The section from Reigate to Guildford contains some of the finest scenery on the North Downs Way. Box Hill to Ranmore Common is probably my favourite; a wonderful area of downland cut by the river Mole. But there are other superb stretches such as Reigate Hill. If you can only spend one day on the North Downs it should be here.
I left my little bivouac at sunrise, brushing through bluebells back to the trail. At that hour I had the world to myself. From Nut Wood I walked for several miles on tranquil paths, passing the old fort, until I reached the odd little pavillion above Reigate.

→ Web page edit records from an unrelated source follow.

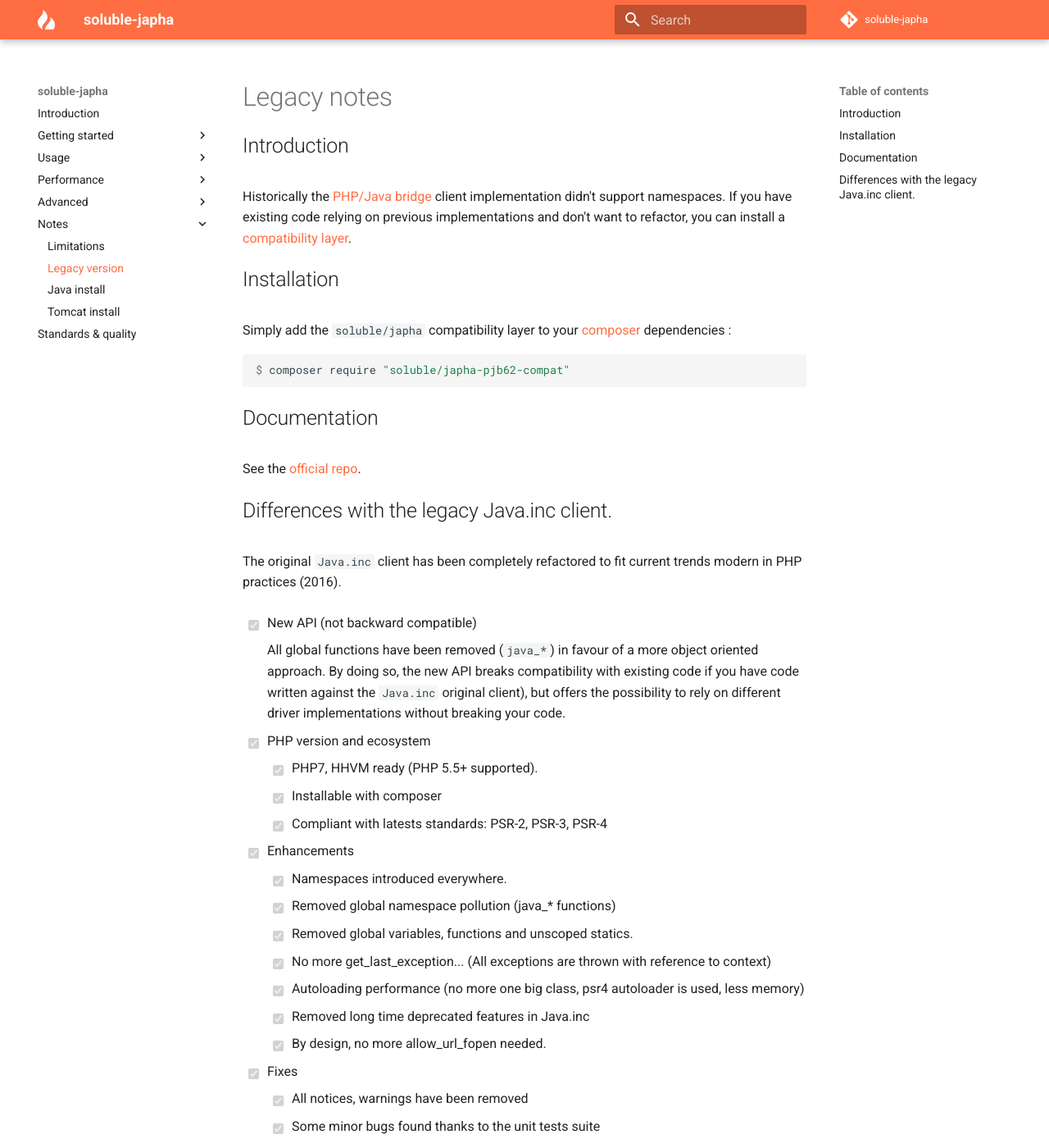
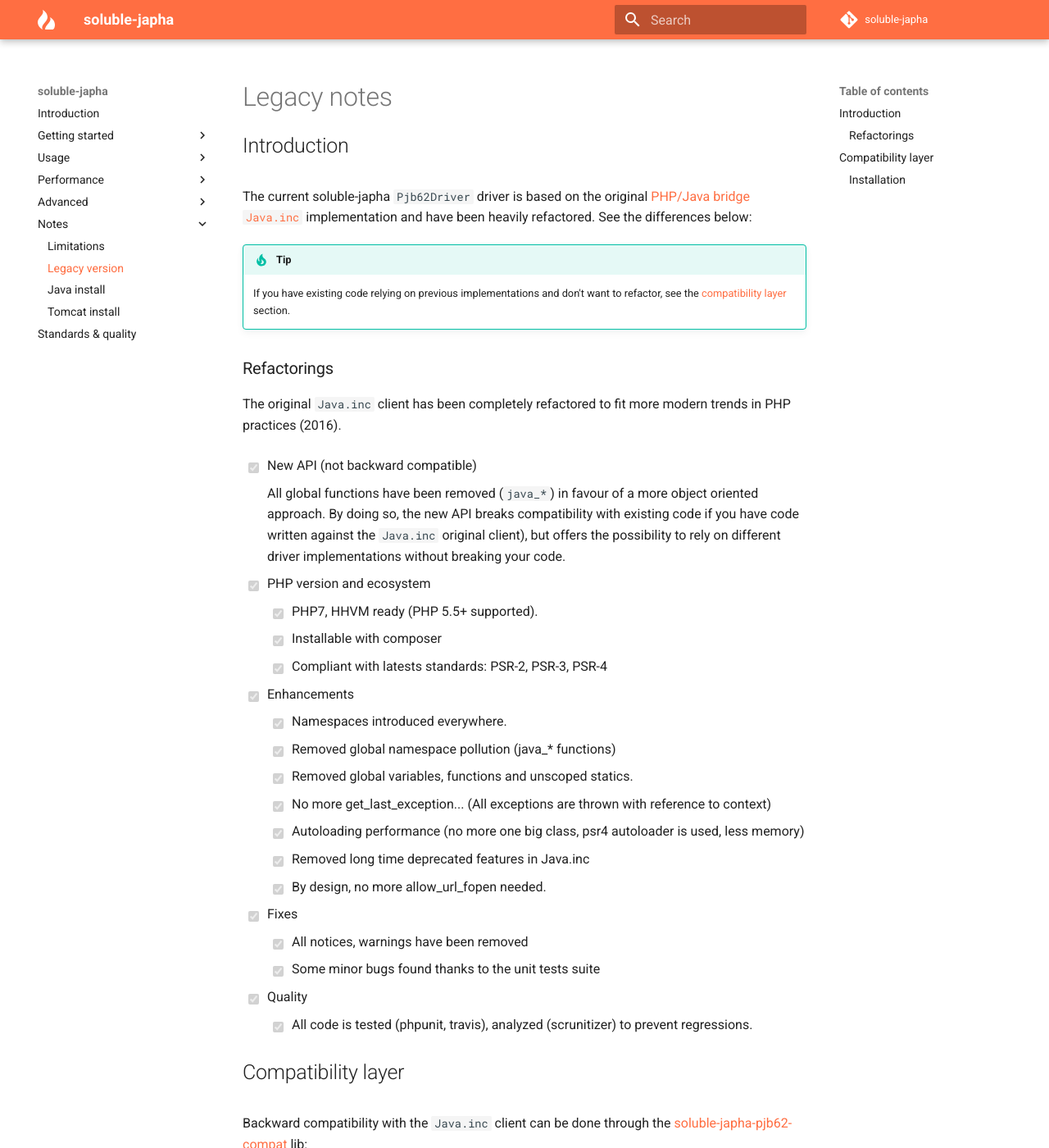
Before and after one commit to belgattitude/soluble-japha, an MkDocs documentation site: the page built from doc/notes_legacy.md, in a window 1280 px wide and 1400 px high. Shown: the whole window at 82% size. Built offline with MkDocs 1.6.1 and Material for MkDocs 9.7.7, drawn with Linux system fonts in a browser that asks for light colours; comment, search, counter and statistics services are not loaded; old or Windows-style settings are respelled for this version of MkDocs; some of the changed text lies outside the part shown.

Commit message:
Doc update

````diff
--- a/doc/notes_legacy.md
+++ b/doc/notes_legacy.md
@@ -2,26 +2,18 @@
 
 ## Introduction
 
-Historically the [PHP/Java bridge](http://php-java-bridge.sourceforge.net/pjb/) client implementation didn't
-support namespaces. If you have existing code relying on previous implementations and don't want to refactor,
-you can install a [compatibility layer](https://github.com/belgattitude/soluble-japha-pjb62-compat).
+The current soluble-japha `Pjb62Driver` driver is based on the original
+[PHP/Java bridge `Java.inc`](http://php-java-bridge.sourceforge.net/pjb/) implementation
+and have been heavily refactored. See the differences below:
 
-## Installation
-
-Simply add the `soluble/japha` compatibility layer to your [composer](http://getcomposer.org/) dependencies :
-
-```console
-$ composer require "soluble/japha-pjb62-compat"
-```
-
-## Documentation
-
-See the [official repo](https://github.com/belgattitude/soluble-japha-pjb62-compat).
+!!! tip
+    If you have existing code relying on previous implementations and don't want to refactor,
+    see the [compatibility layer](#compatibility-layer) section.
 
 
-## Differences with the legacy Java.inc client.
+### Refactorings
 
-The original `Java.inc` client has been completely refactored to fit current trends modern in PHP practices (2016).
+The original `Java.inc` client has been completely refactored to fit more modern trends in PHP practices (2016).
 
 - [x] New API (not backward compatible)
 
@@ -54,3 +46,20 @@ The original `Java.inc` client has been completely refactored to fit current tre
 - [x] Quality
 
     - [x] All code is tested (phpunit, travis), analyzed (scrunitizer) to prevent regressions.
+
+
+
+## Compatibility layer
+
+Backward compatibility with the `Java.inc` client can be done through the
+[soluble-japha-pjb62-compat](https://github.com/belgattitude/soluble-japha-pjb62-compat) lib:
+
+### Installation
+
+Simply add the `soluble/japha` compatibility layer to your [composer](http://getcomposer.org/) dependencies :
+
+```console
+$ composer require "soluble/japha-pjb62-compat"
+```
+
+and check the [official repo] for doc and current status.
````
Also changed, not shown: doc/bridge_benchmarks.md (+2 -2 lines).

The air was fresh with the promise of fine weather to come. Far overhead the arc of the sky was improbably blue. Shafts of sunlight spilled from the heights, warming the town below. In the distance the North Downs floated, insubstantial as clouds. It was a morning made for walking.
So I was disappointed, therefore, when after a mile the Way abandoned the heights. It was sad that a walk which had begun so well could not have continued so. Having said that the path along the base of the hill was quite pleasant, winding round butresses of chalk thrust out into the lowlands, working steadily westwards until it reached the B2032.
Beyond the road the Way climbs past disused quarries onto the shoulder of Box Hill. There it performs its usual trick, diving down several hundred feet for no good reason. Purists will no doubt want to pursue it, but if you have walked ten miles without breakfast just carry on up the slope to Boxhill Road. In half a mile the road and trail meet up outside the Smith and Western pub. (Yes really! It's a chain with an American theme.)
It was too early for the pub, but the café at the visitor centre was just opening. And was I hungry! Three ham and cheese toasties, a cornish pasty and a pint of strong coffee later I was ready to move. Breathing deeply I tackled the near-vertical slope to the river. Since I was descending the hyperventilation couldn't have been caused by exertion. It was probably too much caffeine.
The views from the path are superb. Across the valley broad slopes rise to meet the sky. These are the vineyards of Bradley Farm, field after field facing south, harvesting the summer sun. Far below the river Mole, tree-shadowed, winds round the foot of the hill.
On the way down I met an elderly gentleman training for a walk in the Alps. His idea of training being to carry fifty pounds of weights up Box Hill - and if you've ever climbed it you will know what that means! Filled with admiration for his fortitude, and gratified to find that there was someone whose sanity was even more questionable than my own, I carried on to the river.
Below the stepping stones I found a secluded spot where I could take a much-needed bath. After dozing for a while in the sunshine I crossed the stream and followed the track up through the vineyard to Ranmore Common.
The seven miles from the Common to Newlands Corner are mostly through woods, welcome shade as it was a blazing afternoon. It was hot under the trees, but not nearly as bad as it would have been out on the chalk.
In December 1926 Newlands Corner was front-page news. The writer Agatha Christie disappeared and her car was found abandoned near Newlands Corner, sparking a nationwide search. She was discovered ten days later in a hotel in Harrogate. Various theories have been suggested to account for the incident - that she wanted to embarrass her philandering husband into a divorce (during the investigation he was followed by the police), that she suffered a breakdown - but she never confirmed any of them. In the best traditions of British fiction it remains a mystery.
At the visitor centre I had one of the best bacon rolls I've tasted anywhere. Meat lightly grilled, plenty of butter, and the roll toasted; a nice touch that makes all the difference! I hadn't eaten properly during the first part of the walk and the lack of food was now starting to show in a constant hunger.
After Newlands Corner the North Downs Way leaves the downs. The rest of the walk is on sandy deposits south of the ridge. The first outcrop is St. Martha's Hill, with the church of St. Martha perched on its summit. Then down through pine woods to the river Wey near Guildford.
If you're hungry or in need of somewhere to stay there's a lovely walk along the river into the town. I ate at the Three Pigeons in the High Street (more food!), a pub I liked very much, then followed the river back to the Way. I was making for a tree somewhere in West Warren where I knew I could pass a peaceful night.
And so it proved. I hung my walking clothes on the branches, hoping that some of the smell might evaporate (not that it did), and snuggled down into my sleeping bag. Outside, beyond the dark woods, the fields were white in the light of the moon rising above the Hog's Back.